By Andy Zollo, Vice President of StorageCraft EMEA
As organisations expand, it is crucial that their technology systems develop in tandem, so they are able to best support, facilitate and protect business growth. Many companies, SMEs in particular, find that as they grow, the volume of data they send, receive and store grows exponentially, whether that be in the form of employee data, customer data or simply administrative content.
Businesses will start to find that their existing storage systems cannot cope with the influx of data and are liable to crash, not back-up data or store it in a way that leaves it vulnerable to ransomware attacks. If businesses fail to invest in scalable storage architecture or don’t work with Managed Service Providers (MSPs) to scale as they grow, they are at risk of out-growing their storage architecture, potentially leading to catastrophic consequences, including data loss and increased vulnerability to ransomware attacks.
Research from the British Insurance Broker’s Association (BIBA) actually shows that approximately 90% of businesses that lose data are forced to close within two years. Businesses, particularly SMEs, simply cannot afford to take shortcuts here. Business systems must be truly scalable if a company is to fulfil its potential for growth. In addition, ransomware attacks are now almost inevitable, with the Cyber Security Breaches Survey 2018 finding that 43% of businesses have experienced breaches or cyber-attacks in the last 12 months. This means storage systems also need to provide continuous monitoring, encryption and data retrievability options.
But when a business is growing quickly, processes often aren’t in place to ensure that storage requirements are kept up-to-date. There are a number of steps businesses can take to make sure their technology, particularly storage, grows with them:

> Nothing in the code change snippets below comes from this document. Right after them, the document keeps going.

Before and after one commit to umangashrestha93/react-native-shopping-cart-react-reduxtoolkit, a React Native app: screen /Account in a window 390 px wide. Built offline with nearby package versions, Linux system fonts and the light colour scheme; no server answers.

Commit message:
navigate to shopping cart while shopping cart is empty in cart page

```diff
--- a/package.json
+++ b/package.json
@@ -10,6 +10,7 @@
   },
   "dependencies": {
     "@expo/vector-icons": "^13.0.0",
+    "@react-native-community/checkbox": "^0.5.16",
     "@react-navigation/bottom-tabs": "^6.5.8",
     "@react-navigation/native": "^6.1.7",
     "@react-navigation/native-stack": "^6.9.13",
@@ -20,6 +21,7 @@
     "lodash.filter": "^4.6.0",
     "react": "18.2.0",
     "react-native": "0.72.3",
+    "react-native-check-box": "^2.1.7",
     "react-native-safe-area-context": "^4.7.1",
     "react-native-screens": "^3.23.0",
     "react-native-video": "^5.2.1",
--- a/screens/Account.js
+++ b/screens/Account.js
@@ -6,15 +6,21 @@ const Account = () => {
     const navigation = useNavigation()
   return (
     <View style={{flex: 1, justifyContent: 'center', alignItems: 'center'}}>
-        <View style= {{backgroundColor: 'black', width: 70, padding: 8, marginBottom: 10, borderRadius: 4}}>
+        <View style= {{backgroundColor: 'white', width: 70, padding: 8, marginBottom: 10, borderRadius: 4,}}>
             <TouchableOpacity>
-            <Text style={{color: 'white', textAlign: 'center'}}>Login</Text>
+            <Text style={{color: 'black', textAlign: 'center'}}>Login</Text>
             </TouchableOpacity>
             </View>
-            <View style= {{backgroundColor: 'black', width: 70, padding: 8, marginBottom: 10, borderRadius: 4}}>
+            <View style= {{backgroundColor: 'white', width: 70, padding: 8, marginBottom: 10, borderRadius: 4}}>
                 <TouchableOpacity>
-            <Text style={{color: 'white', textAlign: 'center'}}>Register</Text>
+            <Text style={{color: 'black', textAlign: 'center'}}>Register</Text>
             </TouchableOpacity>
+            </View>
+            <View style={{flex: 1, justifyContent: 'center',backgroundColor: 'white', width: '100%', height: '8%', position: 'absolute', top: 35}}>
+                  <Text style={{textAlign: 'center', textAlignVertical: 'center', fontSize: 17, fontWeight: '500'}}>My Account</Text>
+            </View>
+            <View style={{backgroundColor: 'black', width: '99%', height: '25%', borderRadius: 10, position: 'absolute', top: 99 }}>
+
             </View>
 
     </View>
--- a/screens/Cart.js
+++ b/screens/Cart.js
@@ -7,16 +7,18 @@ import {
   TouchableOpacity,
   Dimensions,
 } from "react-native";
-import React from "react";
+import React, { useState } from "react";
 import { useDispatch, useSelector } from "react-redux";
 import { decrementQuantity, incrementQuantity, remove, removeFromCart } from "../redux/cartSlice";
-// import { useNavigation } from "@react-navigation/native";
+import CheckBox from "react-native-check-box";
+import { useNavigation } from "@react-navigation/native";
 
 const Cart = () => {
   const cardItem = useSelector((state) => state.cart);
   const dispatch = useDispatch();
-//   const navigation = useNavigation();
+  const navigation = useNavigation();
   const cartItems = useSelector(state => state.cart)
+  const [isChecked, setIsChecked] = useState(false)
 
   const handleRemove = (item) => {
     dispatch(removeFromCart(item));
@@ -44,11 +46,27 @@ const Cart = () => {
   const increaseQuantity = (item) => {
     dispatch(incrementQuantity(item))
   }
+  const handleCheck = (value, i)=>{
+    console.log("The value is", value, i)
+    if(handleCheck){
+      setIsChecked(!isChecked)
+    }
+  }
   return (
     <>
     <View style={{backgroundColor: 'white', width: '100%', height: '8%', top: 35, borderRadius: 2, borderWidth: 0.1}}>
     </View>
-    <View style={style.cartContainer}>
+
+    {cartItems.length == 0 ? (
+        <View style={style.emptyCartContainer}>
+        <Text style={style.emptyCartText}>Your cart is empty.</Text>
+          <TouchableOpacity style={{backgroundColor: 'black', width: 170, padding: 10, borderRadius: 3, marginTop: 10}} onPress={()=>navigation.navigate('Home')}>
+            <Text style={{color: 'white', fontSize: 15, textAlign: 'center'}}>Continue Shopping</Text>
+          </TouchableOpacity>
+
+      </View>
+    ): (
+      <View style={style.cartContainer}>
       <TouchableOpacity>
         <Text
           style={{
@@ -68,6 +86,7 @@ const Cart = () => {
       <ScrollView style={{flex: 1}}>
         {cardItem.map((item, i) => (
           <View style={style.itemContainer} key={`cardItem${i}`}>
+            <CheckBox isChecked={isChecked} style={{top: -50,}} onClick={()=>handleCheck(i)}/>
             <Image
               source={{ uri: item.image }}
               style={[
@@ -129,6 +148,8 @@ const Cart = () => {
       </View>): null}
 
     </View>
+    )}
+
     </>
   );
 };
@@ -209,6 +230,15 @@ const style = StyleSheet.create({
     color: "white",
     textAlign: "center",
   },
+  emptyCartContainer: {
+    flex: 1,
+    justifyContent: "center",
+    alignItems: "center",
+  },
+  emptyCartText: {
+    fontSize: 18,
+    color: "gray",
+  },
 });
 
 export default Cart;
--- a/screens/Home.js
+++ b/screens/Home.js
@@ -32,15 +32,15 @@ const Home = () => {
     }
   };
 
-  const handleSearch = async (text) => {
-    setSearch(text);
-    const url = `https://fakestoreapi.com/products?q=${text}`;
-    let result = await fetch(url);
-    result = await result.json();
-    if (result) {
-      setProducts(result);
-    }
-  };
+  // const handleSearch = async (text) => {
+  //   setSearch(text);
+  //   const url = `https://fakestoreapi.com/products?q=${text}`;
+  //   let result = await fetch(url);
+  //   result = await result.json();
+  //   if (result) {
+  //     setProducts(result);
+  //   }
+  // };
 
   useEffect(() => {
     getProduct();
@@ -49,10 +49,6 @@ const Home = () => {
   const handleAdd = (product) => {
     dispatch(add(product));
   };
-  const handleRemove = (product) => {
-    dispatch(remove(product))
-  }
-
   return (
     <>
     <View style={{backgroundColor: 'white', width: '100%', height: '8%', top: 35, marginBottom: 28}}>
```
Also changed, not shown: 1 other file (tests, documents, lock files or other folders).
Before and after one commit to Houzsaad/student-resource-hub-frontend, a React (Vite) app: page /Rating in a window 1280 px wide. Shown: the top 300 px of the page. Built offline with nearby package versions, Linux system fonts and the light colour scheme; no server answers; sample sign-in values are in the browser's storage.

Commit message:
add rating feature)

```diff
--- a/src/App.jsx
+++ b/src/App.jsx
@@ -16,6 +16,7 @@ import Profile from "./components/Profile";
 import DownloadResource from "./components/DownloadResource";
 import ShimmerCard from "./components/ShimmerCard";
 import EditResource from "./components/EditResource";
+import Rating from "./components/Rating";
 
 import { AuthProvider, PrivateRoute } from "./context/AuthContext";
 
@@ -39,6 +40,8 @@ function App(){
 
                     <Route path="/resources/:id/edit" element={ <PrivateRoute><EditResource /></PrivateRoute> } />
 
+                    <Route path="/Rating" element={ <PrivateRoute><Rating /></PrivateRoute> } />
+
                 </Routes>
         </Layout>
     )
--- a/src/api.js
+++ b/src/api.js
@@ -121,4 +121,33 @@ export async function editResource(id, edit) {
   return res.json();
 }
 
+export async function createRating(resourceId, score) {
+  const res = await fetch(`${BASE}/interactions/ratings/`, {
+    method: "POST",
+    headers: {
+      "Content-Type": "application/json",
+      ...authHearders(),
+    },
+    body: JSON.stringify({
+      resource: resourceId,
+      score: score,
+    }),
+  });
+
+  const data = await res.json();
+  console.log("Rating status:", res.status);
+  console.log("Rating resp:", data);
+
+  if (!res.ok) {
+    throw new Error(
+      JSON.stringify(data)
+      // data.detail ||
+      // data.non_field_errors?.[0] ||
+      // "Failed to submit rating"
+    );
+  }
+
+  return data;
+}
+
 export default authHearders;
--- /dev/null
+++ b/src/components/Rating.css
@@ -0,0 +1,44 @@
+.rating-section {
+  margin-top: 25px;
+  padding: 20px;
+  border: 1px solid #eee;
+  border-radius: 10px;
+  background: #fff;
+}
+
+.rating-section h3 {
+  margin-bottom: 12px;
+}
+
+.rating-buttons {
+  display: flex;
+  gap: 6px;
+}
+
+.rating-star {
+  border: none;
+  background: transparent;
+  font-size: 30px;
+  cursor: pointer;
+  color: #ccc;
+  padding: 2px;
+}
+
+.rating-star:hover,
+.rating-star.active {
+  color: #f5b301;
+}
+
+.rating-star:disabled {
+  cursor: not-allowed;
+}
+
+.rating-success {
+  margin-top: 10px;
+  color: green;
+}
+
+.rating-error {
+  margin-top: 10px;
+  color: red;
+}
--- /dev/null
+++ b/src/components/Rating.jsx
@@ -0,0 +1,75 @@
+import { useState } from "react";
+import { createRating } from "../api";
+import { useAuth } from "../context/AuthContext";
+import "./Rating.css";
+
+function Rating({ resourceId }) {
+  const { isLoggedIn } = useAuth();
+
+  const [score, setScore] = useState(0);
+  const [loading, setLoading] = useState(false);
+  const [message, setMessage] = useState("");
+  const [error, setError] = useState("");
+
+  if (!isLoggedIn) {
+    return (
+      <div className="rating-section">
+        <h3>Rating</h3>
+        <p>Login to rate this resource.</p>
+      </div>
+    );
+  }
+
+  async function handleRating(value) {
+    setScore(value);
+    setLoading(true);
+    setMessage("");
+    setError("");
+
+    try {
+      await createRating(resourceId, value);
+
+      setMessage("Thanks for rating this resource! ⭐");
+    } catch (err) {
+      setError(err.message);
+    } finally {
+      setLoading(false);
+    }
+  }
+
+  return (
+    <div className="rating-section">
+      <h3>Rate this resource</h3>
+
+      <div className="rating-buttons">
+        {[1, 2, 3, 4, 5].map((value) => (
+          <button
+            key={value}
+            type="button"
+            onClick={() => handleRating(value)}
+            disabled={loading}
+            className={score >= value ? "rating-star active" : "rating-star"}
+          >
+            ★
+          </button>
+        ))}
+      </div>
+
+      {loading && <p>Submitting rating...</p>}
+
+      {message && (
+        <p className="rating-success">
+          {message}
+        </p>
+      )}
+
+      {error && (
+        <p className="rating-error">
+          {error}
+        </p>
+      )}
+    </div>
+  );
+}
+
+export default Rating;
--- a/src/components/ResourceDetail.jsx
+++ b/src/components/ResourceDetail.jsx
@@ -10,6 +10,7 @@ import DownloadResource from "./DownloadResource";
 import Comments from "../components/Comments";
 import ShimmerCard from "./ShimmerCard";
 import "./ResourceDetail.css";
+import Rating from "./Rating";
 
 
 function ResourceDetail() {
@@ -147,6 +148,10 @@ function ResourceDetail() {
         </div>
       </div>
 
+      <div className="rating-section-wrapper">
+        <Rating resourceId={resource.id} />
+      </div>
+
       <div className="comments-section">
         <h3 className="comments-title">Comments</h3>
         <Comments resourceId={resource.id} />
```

Businesses should deploy self-organising storage that applies intelligence and, specifically, machine learning to the management of information. Real-time analytics done by the storage system itself decide what the optimal placement for data is and what the necessary protection for any element of information within a dataset may be. Don’t go out and buy a storage system that you hope will be sufficient five years from now. The digital world moves far too fast and is far too fluid for that kind of guesswork.
Disaster Recovery Plan
A Disaster Recovery (DR) plan outlines the technology, processes and procedures that are necessary to recover vital IT business data after an emergency or crisis. The objective is to get data restored and the business up and running again in the shortest time possible. In the case of an emergency, the DR plan will list the steps needed to recover networks, servers, laptops/desktops, data and connectivity. The need for a structured data storage system is only exacerbated by the recent GDPR regulation that requires organisations of all sizes to comply with data security regulations or risk being faced with a substantial financial penalty.
Disaster Recovery is a classic example for a situation where Managed Service Providers (MSPs) can be an SME’s best friend by offering Disaster Recovery as a Service (DRaaS). A strategic offering that provides fully integrated, on-premise, off-premise, and cloud solution, DRaaS allows customers to instantly spin up a virtual server or entire infrastructure in the cloud. This means they can rely on a perfect working replica while they rebuild their on-premise environment in the background.
Arguably the most business-critical step SMEs need to take is recognising the importance of putting storage and data backup at the top of their list of priorities. Businesses know that just one data breach for example can cost a company millions, as well as plenty of indirect costs too. Whether it’s working to ensure your storage can scale as your business grows, or working with an MSP who can tailor the service to your requirements, rapidly growing businesses can’t afford to sit back and watch one of the most important assets in this day and age, data, go unprotected or stored inappropriately.